Due to repairs that have been made to Eskom’s power grid during lockdown – although not major repairs – there will be much less loadshedding this winter than anticipated.
“We don’t see any stage 2 or 3 during winter,” Eskom Generation Group Executive Bheki Nxumalo said.
Chief Operating Officer Jan Oberholzer said that the utility had recovered some partial losses and made improvements – to make up for the neglect of the system over the past decade – but the country was still not out of the woods. Proper “aggressive” reliability maintenance still had to be done.
“Until the end of July next year, the risk of load shedding will remain because of the unreliability and unpredictability of the system,” he said.
Eskom CEO André de Ruyter also warned that if Eskom did not get its act together, it would continue on a downward spiral.

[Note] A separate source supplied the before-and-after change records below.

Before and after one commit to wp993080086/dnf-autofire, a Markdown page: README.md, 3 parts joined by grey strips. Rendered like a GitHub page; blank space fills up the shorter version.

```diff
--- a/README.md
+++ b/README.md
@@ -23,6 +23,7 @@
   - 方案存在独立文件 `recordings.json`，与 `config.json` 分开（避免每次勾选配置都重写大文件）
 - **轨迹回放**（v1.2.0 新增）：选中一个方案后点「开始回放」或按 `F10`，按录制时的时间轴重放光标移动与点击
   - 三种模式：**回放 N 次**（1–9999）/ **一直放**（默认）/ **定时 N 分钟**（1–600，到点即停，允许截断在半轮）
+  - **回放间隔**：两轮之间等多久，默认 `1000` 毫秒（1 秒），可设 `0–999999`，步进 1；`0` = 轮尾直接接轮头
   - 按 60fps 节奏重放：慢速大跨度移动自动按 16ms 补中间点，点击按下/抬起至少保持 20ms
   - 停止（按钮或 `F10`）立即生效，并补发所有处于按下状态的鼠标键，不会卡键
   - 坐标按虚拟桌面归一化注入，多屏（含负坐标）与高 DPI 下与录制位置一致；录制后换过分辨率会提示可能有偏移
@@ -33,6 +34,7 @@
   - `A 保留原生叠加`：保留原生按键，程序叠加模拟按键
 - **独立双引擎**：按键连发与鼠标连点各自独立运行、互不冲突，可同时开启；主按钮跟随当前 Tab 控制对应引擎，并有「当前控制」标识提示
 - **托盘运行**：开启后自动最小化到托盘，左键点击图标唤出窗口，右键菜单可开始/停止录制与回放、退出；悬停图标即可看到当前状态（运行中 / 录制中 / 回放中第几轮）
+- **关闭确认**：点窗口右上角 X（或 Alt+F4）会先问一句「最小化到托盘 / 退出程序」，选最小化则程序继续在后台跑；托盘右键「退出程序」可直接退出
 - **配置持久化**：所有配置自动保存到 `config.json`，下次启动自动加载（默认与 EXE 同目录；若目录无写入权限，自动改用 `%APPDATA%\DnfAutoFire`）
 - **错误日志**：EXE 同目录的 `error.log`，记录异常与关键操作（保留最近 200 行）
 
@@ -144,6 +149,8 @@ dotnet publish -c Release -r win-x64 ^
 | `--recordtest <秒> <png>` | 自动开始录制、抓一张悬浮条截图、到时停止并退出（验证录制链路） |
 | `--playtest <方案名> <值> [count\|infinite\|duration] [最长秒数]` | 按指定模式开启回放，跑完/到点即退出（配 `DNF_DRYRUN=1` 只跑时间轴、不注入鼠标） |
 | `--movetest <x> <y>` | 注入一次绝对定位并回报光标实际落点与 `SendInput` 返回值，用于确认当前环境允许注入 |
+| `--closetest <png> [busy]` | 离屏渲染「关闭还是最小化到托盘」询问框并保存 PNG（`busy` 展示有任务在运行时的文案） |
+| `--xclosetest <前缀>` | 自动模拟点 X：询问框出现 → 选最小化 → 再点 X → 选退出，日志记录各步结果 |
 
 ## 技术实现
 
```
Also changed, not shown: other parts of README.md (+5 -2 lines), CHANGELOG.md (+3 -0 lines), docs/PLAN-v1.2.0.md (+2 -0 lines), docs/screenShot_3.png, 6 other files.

“We have a debt of some R450 billion. We don’t have enough revenue to cover our debt service costs. We’ve had our challenges with the National Energy Regulator of South Africa (NERSA) and this is part of our quest to find cost-effective tariffs that will enable us to be a sustainable and viable business,” he said.
Eskom and NERSA have been in loggerheads over the tariff increases and De Ruyter said they are working on building the relationship with the regulator.
In addition, their operational expenditure has increased by 30% in the past five years, coal prices have augmented, while their procurement costs are higher than normal and load shedding is still not the thing of the past.
“Our business model is safe to say it’s outdated, the world of energy has changed around us, and we need to change along with it.”
However, De Ruyter said they have adopted the alternative of doing nothing and working around the clock to address the issues.
[Live] Eskom State of the System Address 2020 https://t.co/cby4xRQrVp
— Eskom Hld SOC Ltd (@Eskom_SA) May 21, 2020
He said there are no additional bailouts they are expecting from the government except for the R56 billion.
De Ruyter said they were working around the clock to improve their income statement, balance sheet and continue to restructure Eskom while improving the culture of employees. He said Eskom had managed to do short-term maintenance and was repurposing old power stations and cutting day-to-day costs.
While the generation plant is still not reliable and predictable as they would like it to be, they are working on improving the current plant performance to reduce the risk of load shedding.